- **What is needed**
Gather each line in the entries that includes the string "برای".

- **Data for review**
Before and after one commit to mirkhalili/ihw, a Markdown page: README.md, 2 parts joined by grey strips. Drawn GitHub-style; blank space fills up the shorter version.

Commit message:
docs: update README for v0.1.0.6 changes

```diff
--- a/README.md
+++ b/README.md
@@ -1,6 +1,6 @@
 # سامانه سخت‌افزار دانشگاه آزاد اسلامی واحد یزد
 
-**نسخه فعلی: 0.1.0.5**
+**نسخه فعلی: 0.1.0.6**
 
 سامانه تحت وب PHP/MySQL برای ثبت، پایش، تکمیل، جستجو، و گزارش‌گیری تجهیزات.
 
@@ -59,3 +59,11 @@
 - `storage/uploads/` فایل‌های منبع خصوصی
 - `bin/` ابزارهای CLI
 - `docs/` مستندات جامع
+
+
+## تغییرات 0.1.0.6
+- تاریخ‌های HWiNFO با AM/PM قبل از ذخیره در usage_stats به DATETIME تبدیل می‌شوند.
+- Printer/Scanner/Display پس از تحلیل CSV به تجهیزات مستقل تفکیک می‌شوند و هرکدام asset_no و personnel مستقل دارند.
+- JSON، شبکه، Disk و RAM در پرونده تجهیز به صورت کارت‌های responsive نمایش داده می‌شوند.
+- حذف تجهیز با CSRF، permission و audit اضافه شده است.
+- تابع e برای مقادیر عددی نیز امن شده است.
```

- **Exercise output**
 سامانه تحت وب PHP/MySQL برای ثبت، پایش، تکمیل، جستجو، و گزارش‌گیری تجهیزات.
+- تابع e برای مقادیر عددی نیز امن شده است.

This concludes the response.